User interface change data
....................
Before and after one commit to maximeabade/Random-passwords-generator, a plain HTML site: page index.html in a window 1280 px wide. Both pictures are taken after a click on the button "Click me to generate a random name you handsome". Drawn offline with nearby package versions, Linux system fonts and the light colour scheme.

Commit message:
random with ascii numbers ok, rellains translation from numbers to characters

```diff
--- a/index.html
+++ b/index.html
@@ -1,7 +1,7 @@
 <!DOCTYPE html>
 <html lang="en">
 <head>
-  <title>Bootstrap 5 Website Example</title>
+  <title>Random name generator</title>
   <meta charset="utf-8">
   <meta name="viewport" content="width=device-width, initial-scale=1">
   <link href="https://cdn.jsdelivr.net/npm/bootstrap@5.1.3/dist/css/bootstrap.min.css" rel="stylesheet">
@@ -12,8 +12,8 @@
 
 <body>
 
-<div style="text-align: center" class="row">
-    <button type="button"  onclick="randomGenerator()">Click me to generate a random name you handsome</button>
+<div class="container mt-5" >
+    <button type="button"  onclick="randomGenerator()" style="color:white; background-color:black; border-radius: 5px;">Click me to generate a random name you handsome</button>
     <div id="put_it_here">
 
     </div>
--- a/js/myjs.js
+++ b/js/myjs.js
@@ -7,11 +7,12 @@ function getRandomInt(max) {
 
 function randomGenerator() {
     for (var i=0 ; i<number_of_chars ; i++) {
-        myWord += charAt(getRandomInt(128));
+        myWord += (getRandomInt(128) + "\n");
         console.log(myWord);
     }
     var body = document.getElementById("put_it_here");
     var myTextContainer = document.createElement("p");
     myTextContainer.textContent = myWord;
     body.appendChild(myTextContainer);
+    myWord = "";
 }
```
....................
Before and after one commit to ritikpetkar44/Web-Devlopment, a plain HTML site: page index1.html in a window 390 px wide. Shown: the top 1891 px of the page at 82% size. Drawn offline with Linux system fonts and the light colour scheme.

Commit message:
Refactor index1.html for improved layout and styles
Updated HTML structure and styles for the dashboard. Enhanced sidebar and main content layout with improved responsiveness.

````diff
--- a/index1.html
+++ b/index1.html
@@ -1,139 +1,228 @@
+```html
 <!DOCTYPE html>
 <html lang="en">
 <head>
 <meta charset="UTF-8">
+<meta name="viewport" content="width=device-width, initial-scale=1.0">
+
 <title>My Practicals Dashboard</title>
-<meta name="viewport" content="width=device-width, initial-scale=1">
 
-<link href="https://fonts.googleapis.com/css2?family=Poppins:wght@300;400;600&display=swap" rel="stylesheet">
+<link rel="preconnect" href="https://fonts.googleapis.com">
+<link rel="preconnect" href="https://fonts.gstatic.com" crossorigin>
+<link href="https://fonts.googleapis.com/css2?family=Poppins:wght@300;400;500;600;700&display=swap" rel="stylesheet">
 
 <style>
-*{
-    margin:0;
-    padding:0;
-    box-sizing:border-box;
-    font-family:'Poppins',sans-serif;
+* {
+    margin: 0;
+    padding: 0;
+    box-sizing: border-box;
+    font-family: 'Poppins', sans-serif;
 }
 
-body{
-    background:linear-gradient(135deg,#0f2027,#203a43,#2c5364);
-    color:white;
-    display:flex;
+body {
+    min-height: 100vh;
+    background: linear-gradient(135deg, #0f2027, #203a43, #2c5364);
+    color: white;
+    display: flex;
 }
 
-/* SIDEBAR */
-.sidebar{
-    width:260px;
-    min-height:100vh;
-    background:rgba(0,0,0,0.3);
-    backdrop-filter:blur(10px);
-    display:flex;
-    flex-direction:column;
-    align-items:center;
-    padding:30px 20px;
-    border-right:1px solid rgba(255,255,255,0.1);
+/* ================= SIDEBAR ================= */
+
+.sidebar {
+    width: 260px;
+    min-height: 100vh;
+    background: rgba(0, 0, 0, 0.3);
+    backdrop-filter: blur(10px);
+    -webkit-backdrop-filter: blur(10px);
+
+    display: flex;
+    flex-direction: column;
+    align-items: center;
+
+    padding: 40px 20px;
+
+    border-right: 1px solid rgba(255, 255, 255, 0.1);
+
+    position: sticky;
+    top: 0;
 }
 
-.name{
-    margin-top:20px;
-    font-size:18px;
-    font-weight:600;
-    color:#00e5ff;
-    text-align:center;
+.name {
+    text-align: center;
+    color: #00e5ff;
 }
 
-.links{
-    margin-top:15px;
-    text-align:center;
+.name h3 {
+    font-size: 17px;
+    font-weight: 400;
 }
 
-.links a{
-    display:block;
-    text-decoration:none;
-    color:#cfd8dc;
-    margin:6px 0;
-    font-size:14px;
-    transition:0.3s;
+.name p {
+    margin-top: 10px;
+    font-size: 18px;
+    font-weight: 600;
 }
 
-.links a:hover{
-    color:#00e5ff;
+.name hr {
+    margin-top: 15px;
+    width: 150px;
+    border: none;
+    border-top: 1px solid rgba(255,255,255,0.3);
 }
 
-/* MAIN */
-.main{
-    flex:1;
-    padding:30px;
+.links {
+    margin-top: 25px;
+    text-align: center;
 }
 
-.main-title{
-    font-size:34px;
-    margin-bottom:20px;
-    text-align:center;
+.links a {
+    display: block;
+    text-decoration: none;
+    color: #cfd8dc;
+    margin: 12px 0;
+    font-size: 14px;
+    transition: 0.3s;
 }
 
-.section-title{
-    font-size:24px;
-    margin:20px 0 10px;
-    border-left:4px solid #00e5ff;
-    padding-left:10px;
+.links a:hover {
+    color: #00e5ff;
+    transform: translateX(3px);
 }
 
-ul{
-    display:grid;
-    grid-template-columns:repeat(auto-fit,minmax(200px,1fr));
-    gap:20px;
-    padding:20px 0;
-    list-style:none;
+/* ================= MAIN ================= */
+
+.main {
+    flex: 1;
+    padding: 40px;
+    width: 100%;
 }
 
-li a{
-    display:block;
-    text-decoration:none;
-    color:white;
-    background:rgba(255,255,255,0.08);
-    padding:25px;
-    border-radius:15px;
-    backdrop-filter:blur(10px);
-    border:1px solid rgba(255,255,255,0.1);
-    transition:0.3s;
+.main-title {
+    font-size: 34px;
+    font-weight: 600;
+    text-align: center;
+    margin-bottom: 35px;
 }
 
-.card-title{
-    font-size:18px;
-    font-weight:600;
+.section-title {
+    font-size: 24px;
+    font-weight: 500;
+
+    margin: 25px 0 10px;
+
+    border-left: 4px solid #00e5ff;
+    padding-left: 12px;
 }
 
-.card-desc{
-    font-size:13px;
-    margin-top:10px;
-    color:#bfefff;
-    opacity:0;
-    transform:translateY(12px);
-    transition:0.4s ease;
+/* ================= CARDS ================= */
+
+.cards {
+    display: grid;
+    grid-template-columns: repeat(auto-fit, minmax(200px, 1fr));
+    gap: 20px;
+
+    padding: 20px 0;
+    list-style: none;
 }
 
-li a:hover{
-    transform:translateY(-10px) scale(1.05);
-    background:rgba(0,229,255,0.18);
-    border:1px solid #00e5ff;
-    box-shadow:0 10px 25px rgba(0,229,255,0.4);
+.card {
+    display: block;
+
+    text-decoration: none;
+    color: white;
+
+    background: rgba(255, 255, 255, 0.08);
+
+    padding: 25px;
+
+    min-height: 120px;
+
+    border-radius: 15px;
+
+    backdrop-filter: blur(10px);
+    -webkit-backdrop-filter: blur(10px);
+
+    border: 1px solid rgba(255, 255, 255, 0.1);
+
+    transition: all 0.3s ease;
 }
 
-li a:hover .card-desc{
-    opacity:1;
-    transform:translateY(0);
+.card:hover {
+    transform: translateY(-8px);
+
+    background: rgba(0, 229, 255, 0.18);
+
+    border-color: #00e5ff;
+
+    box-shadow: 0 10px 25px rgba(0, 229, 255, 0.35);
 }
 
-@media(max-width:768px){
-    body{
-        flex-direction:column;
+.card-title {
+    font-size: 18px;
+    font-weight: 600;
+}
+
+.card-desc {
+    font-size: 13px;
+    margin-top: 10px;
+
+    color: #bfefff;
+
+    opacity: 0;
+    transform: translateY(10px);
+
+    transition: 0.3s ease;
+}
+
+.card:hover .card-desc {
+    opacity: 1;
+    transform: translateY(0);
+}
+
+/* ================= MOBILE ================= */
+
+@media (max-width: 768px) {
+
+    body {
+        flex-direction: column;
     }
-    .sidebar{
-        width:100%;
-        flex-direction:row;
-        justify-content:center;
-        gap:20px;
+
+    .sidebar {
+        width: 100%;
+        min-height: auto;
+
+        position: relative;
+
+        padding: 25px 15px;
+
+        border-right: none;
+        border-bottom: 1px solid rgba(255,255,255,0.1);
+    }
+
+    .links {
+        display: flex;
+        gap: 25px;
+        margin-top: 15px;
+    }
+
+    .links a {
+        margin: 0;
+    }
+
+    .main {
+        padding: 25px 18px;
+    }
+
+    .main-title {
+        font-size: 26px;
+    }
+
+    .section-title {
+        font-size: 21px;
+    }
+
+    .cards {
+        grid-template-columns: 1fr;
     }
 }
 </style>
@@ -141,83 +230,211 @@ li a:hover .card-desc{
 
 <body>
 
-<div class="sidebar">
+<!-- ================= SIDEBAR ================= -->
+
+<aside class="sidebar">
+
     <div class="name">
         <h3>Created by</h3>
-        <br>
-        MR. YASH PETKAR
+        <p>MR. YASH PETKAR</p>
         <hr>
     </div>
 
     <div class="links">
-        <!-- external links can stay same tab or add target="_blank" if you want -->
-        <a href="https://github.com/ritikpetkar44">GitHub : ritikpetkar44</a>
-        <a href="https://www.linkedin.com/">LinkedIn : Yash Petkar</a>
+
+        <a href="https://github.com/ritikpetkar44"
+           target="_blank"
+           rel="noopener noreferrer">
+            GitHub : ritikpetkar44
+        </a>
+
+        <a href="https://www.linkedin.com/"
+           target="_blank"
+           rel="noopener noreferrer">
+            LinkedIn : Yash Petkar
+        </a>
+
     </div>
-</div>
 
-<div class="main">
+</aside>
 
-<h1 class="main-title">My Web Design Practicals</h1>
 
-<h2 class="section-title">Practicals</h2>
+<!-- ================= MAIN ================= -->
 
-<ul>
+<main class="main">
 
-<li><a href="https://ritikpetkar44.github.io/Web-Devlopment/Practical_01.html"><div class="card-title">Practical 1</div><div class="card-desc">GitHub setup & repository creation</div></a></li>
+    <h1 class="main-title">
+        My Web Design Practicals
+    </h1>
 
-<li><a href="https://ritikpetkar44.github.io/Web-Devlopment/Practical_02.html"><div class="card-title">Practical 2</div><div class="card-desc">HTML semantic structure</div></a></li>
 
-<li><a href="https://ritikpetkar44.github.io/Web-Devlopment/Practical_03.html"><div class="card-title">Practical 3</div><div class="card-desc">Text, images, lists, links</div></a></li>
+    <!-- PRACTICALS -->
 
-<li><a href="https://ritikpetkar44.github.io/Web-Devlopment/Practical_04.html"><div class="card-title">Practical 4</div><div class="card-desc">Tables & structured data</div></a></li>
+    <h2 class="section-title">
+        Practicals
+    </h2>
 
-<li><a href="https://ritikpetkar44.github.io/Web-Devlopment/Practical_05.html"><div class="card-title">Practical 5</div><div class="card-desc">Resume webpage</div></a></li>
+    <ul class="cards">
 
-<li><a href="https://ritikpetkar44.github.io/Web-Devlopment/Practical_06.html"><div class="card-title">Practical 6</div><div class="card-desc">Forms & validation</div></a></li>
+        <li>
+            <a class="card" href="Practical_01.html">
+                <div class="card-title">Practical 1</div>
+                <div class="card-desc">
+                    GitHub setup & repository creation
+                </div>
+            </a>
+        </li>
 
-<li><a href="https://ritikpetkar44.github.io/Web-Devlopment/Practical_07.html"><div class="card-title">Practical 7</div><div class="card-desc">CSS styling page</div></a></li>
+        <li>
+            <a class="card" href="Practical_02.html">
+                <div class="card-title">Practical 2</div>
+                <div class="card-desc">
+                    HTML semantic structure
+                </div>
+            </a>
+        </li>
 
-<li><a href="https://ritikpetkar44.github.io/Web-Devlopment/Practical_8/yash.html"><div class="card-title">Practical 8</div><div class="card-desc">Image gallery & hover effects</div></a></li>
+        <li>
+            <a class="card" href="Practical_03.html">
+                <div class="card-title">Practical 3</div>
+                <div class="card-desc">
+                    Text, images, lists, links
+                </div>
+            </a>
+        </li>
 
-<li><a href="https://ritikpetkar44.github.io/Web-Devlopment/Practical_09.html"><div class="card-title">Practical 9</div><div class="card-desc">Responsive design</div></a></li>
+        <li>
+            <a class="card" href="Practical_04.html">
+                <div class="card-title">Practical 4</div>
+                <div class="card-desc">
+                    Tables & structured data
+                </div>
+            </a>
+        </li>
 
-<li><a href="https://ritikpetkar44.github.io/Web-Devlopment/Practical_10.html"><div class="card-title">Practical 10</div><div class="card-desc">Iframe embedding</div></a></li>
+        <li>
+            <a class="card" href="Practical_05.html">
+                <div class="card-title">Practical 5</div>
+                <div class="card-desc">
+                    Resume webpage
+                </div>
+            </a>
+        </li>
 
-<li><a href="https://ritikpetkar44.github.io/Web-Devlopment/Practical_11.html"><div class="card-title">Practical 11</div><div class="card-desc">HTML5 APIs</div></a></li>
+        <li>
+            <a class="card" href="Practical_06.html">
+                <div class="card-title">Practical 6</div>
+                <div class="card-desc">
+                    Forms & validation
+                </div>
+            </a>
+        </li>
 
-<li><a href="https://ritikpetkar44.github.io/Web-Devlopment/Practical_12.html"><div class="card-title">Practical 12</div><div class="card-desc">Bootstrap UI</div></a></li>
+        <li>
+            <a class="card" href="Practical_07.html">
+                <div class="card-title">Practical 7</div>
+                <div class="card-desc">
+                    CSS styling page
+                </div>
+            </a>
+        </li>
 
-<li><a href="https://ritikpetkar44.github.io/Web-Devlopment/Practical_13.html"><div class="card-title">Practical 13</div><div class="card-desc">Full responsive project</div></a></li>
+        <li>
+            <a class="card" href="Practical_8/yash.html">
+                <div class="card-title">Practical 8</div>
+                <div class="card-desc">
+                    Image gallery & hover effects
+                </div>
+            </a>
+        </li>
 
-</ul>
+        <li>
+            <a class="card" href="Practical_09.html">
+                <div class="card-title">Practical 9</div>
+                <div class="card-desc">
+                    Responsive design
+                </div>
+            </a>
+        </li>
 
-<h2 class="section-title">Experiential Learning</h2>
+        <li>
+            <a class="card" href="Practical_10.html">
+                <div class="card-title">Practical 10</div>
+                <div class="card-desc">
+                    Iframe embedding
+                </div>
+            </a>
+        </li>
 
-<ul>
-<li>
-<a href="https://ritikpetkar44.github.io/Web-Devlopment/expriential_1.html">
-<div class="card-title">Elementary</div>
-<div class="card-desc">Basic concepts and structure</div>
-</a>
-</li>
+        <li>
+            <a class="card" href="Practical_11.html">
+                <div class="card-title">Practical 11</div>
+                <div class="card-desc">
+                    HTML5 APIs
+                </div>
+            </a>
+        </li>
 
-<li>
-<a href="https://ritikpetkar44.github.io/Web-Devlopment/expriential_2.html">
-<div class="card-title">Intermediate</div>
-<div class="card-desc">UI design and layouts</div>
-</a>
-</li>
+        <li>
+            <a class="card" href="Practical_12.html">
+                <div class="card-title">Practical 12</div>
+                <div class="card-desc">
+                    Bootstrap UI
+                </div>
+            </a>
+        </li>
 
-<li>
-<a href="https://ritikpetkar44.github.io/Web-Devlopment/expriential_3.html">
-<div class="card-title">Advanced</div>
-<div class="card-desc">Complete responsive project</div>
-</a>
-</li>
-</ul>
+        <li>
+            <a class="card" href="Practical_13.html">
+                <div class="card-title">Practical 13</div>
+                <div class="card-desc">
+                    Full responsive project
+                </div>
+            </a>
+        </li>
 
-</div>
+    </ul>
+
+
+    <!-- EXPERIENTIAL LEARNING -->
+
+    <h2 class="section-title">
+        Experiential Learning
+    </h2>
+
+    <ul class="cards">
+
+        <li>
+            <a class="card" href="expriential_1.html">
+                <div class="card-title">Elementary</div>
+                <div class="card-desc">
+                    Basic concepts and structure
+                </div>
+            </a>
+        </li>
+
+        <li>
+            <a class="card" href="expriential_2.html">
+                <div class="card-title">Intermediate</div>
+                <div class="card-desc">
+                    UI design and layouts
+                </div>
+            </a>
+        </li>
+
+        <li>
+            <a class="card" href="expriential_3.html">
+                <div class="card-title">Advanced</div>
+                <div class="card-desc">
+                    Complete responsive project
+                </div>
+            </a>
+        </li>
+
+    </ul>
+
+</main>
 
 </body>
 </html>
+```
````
....................
Instructions to follow.
Copy each line in the data that holds the word "body".

Response.
 <body>
     var body = document.getElementById("put_it_here");
     body.appendChild(myTextContainer);
-body{
+body {
-    body{
+    body {
 <body>
 </body>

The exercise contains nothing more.